_DESCRIPTION OF THE TASK:_ Retype all of the data that follows, line for line.

Structured diff data
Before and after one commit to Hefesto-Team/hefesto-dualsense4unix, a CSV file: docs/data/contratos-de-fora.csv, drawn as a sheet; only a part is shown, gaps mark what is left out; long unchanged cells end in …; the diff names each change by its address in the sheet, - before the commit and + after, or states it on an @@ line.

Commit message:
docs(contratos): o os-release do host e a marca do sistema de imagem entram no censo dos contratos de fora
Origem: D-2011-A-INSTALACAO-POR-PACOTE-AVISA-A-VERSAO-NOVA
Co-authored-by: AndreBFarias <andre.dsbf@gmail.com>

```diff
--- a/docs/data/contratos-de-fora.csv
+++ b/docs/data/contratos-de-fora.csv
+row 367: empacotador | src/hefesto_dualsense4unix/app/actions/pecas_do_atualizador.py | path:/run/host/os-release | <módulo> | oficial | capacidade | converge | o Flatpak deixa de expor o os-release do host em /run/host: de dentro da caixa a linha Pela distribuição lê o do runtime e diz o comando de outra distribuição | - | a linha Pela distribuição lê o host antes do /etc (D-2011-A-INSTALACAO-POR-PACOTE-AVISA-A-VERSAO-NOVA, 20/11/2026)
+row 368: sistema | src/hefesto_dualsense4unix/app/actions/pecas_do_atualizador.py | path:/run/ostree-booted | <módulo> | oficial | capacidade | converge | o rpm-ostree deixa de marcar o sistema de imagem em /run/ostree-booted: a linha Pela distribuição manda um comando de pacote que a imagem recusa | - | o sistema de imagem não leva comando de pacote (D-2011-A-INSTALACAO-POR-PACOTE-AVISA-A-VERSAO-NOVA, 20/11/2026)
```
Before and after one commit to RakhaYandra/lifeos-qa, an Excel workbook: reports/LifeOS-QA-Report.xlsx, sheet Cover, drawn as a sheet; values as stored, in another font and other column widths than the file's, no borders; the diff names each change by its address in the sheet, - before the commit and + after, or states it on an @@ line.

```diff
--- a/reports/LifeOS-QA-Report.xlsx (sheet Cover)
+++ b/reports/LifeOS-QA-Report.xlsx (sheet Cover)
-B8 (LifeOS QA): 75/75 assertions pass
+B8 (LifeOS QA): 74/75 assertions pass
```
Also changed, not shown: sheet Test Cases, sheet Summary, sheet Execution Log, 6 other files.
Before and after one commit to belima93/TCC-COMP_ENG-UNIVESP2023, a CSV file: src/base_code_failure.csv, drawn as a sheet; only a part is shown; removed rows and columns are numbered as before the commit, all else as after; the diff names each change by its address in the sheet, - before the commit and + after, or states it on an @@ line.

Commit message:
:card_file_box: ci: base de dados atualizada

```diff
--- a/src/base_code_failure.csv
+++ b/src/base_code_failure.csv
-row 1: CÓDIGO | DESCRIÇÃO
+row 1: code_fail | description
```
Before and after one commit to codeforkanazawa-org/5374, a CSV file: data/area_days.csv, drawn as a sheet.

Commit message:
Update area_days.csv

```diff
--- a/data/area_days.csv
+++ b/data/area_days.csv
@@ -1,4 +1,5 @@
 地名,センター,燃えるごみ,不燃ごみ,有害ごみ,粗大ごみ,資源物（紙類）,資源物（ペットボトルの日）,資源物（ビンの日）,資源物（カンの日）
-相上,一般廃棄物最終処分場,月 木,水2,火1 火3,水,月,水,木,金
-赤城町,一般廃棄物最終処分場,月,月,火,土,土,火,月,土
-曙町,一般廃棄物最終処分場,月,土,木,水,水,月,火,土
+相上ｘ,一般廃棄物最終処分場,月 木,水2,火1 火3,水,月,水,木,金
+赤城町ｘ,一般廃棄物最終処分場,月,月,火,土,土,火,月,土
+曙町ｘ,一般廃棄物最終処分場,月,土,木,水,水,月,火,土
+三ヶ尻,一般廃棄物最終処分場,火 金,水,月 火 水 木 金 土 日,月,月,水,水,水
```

_REPLY TO THE TASK:_
Before and after one commit to Hefesto-Team/hefesto-dualsense4unix, a CSV file: docs/data/contratos-de-fora.csv, drawn as a sheet; only a part is shown, gaps mark what is left out; long unchanged cells end in …; the diff names each change by its address in the sheet, - before the commit and + after, or states it on an @@ line.

Commit message:
docs(contratos): o os-release do host e a marca do sistema de imagem entram no censo dos contratos de fora
Origem: D-2011-A-INSTALACAO-POR-PACOTE-AVISA-A-VERSAO-NOVA
Co-authored-by: AndreBFarias <andre.dsbf@gmail.com>

```diff
--- a/docs/data/contratos-de-fora.csv
+++ b/docs/data/contratos-de-fora.csv
+row 367: empacotador | src/hefesto_dualsense4unix/app/actions/pecas_do_atualizador.py | path:/run/host/os-release | <módulo> | oficial | capacidade | converge | o Flatpak deixa de expor o os-release do host em /run/host: de dentro da caixa a linha Pela distribuição lê o do runtime e diz o comando de outra distribuição | - | a linha Pela distribuição lê o host antes do /etc (D-2011-A-INSTALACAO-POR-PACOTE-AVISA-A-VERSAO-NOVA, 20/11/2026)
+row 368: sistema | src/hefesto_dualsense4unix/app/actions/pecas_do_atualizador.py | path:/run/ostree-booted | <módulo> | oficial | capacidade | converge | o rpm-ostree deixa de marcar o sistema de imagem em /run/ostree-booted: a linha Pela distribuição manda um comando de pacote que a imagem recusa | - | o sistema de imagem não leva comando de pacote (D-2011-A-INSTALACAO-POR-PACOTE-AVISA-A-VERSAO-NOVA, 20/11/2026)
```
Before and after one commit to RakhaYandra/lifeos-qa, an Excel workbook: reports/LifeOS-QA-Report.xlsx, sheet Cover, drawn as a sheet; values as stored, in another font and other column widths than the file's, no borders; the diff names each change by its address in the sheet, - before the commit and + after, or states it on an @@ line.

```diff
--- a/reports/LifeOS-QA-Report.xlsx (sheet Cover)
+++ b/reports/LifeOS-QA-Report.xlsx (sheet Cover)
-B8 (LifeOS QA): 75/75 assertions pass
+B8 (LifeOS QA): 74/75 assertions pass
```
Also changed, not shown: sheet Test Cases, sheet Summary, sheet Execution Log, 6 other files.
Before and after one commit to belima93/TCC-COMP_ENG-UNIVESP2023, a CSV file: src/base_code_failure.csv, drawn as a sheet; only a part is shown; removed rows and columns are numbered as before the commit, all else as after; the diff names each change by its address in the sheet, - before the commit and + after, or states it on an @@ line.

Commit message:
:card_file_box: ci: base de dados atualizada

```diff
--- a/src/base_code_failure.csv
+++ b/src/base_code_failure.csv
-row 1: CÓDIGO | DESCRIÇÃO
+row 1: code_fail | description
```
Before and after one commit to codeforkanazawa-org/5374, a CSV file: data/area_days.csv, drawn as a sheet.

Commit message:
Update area_days.csv

```diff
--- a/data/area_days.csv
+++ b/data/area_days.csv
@@ -1,4 +1,5 @@
 地名,センター,燃えるごみ,不燃ごみ,有害ごみ,粗大ごみ,資源物（紙類）,資源物（ペットボトルの日）,資源物（ビンの日）,資源物（カンの日）
-相上,一般廃棄物最終処分場,月 木,水2,火1 火3,水,月,水,木,金
-赤城町,一般廃棄物最終処分場,月,月,火,土,土,火,月,土
-曙町,一般廃棄物最終処分場,月,土,木,水,水,月,火,土
+相上ｘ,一般廃棄物最終処分場,月 木,水2,火1 火3,水,月,水,木,金
+赤城町ｘ,一般廃棄物最終処分場,月,月,火,土,土,火,月,土
+曙町ｘ,一般廃棄物最終処分場,月,土,木,水,水,月,火,土
+三ヶ尻,一般廃棄物最終処分場,火 金,水,月 火 水 木 金 土 日,月,月,水,水,水
```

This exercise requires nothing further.